From the *Lifespan Cardiovascular Institute, Rhode Island Hospital, Brown University, Providence, Rhode Island

Sulpizio Cardiovascular Center, University of California San Diego Health, La Jolla, California

Aurora Cardiovascular Services, Aurora Sinai/Aurora St. Luke’s Medical Centers, Milwaukee, Wisconsin

§Center for Integrative Research on Cardiovascular Aging (CIRCA), Aurora Research Institute, Aurora Health Care, Milwaukee, Wisconsin. Dr. Shi is now with the National Institutes of Health, Rockville, Maryland.

Submitted for consideration July 2018; accepted for publication in revised form April 2019.

Disclosure: E.A. is a consultant for Medtronic.
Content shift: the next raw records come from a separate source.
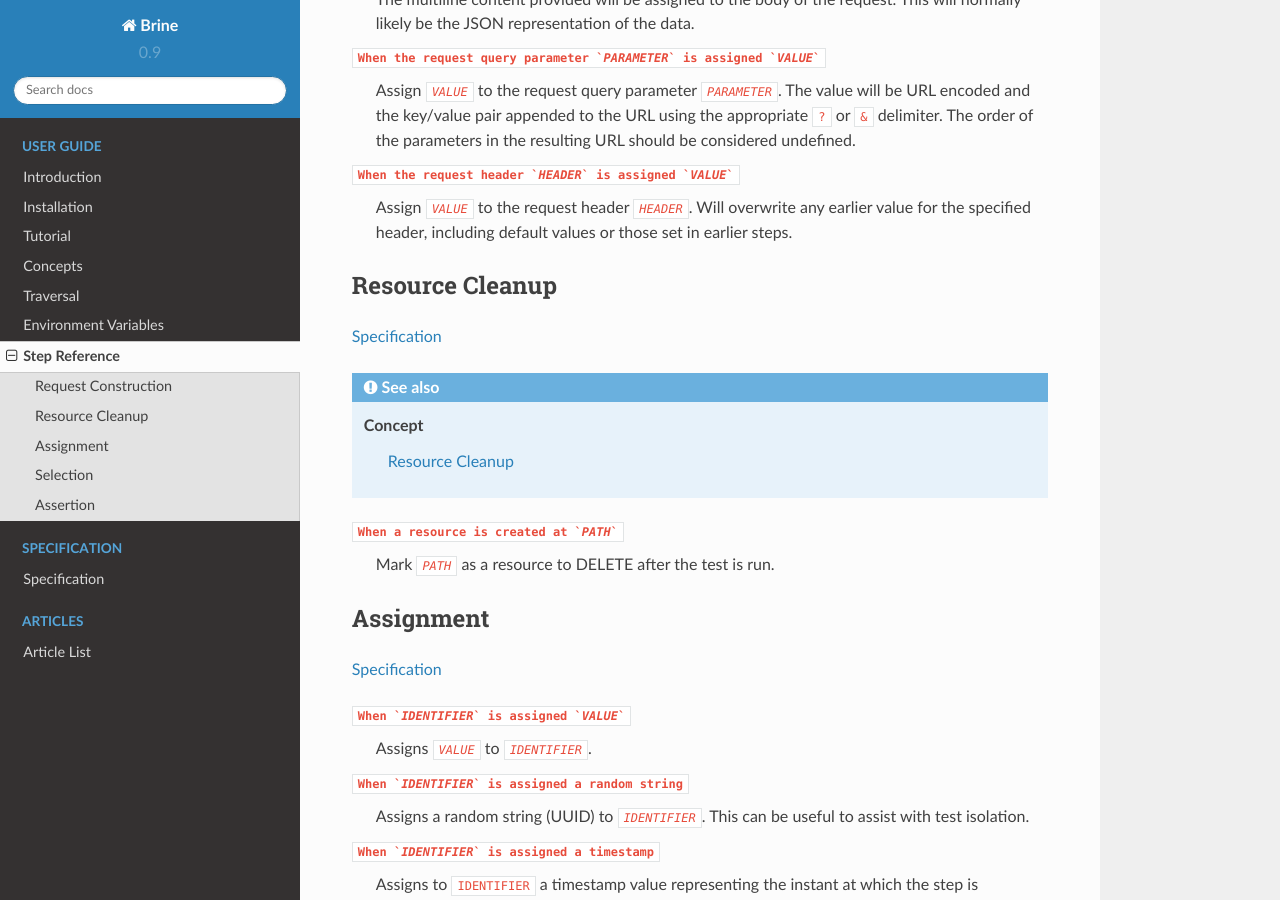
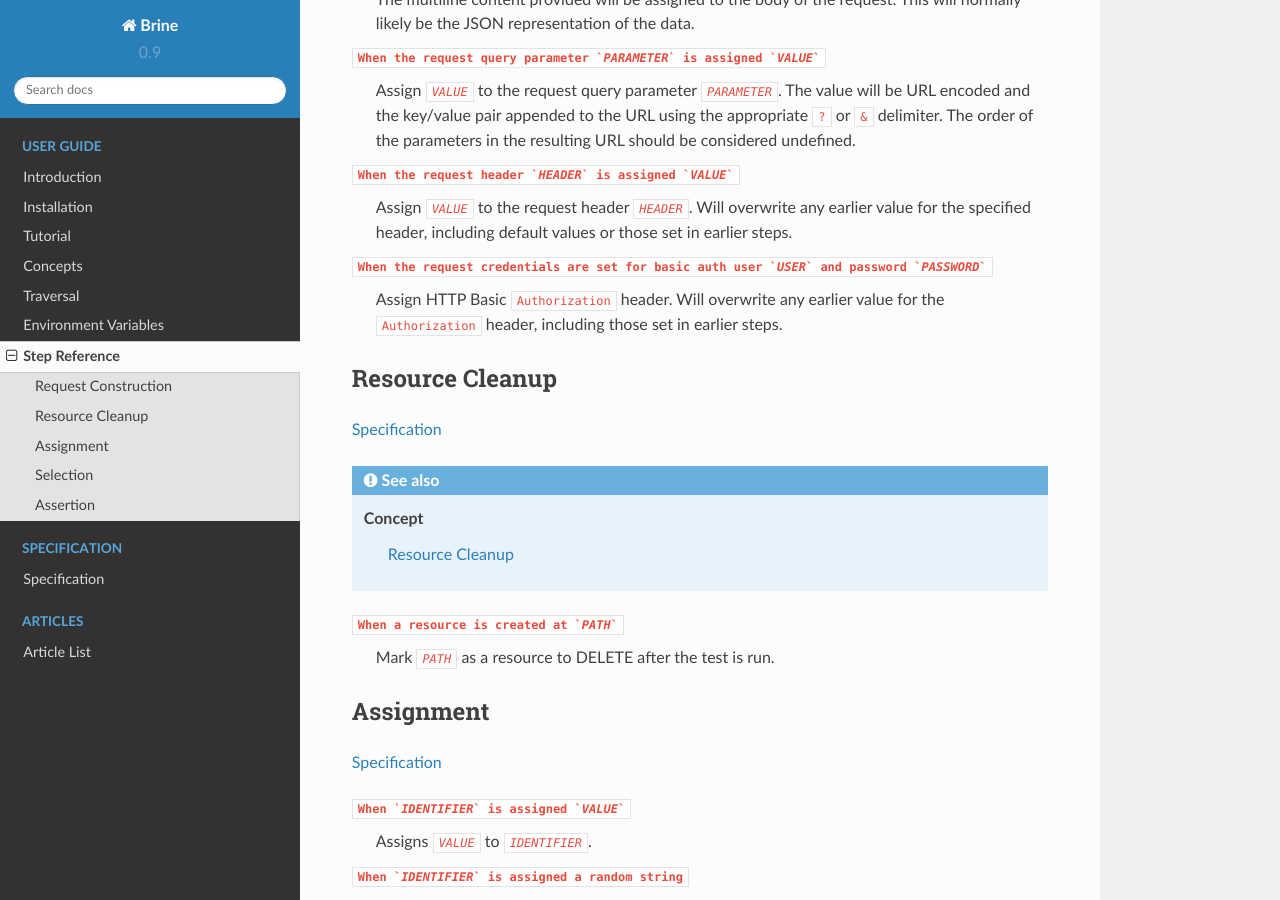
Before and after one commit to brightcove/brine, a Sphinx documentation site: the page built from docs/step_reference.rst, in a window 1280 px wide and 900 px high, scrolled down 518 px. Built offline with Sphinx 7.4.7 and the Read the Docs theme 2.0.0, drawn with Linux system fonts in a browser that asks for light colours.

Commit message:
Documentation for Basic Auth
Signed-off-by: Lewis Cowles <lewiscowles@me.com>

```diff
--- a/docs/step_reference.rst
+++ b/docs/step_reference.rst
@@ -38,6 +38,10 @@ The requests which are sent as part of a test are constructed using a
 	Assign :samp:`{VALUE}` to the request header :samp:`{HEADER}`.
 	Will overwrite any earlier value for the specified header,
 	including default values or those set in earlier steps.
+
+   :samp:`When the request credentials are set for basic auth user \`{USER}\` and password \`{PASSWORD}\``
+	Assign HTTP Basic :samp:`Authorization` header.
+	Will overwrite any earlier value for the :samp:`Authorization` header, including those set in earlier steps.
 
 .. _step_reference_resource_cleanup:
 
```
M.B. received a personal award from the College of Physician and Surgeons of Ancona, Italy. O.Ö.B. was supported by the Swedish Heart-Lung Foundation, the Crafoords Foundation, Märta Winklers Stiftelse and Thorsten Westerströms Stiftelse, ALF Grants Region Skåne. V.T. received an intramural grant from the Aurora Research Institute (Milwaukee, WI) in support of this project.

Eric Adler and Vinay Thohan contributed equally to this work.

Supplemental digital content is available for this article. Direct URL citations appear in the printed text, and links to the digital files are provided in the HTML and PDF versions of this article on the journal’s Web site (www.asaiojournal.com).

Correspondence: Vinay Thohan, MD, Aurora Cardiovascular Services, Aurora St. Luke’s Medical Center, 2801 W. Kinnickinnic River Parkway, Milwaukee, WI 53215. Email: publishing112@aurora.org.

Copyright © 2019 by the American Society for Artificial Internal Organs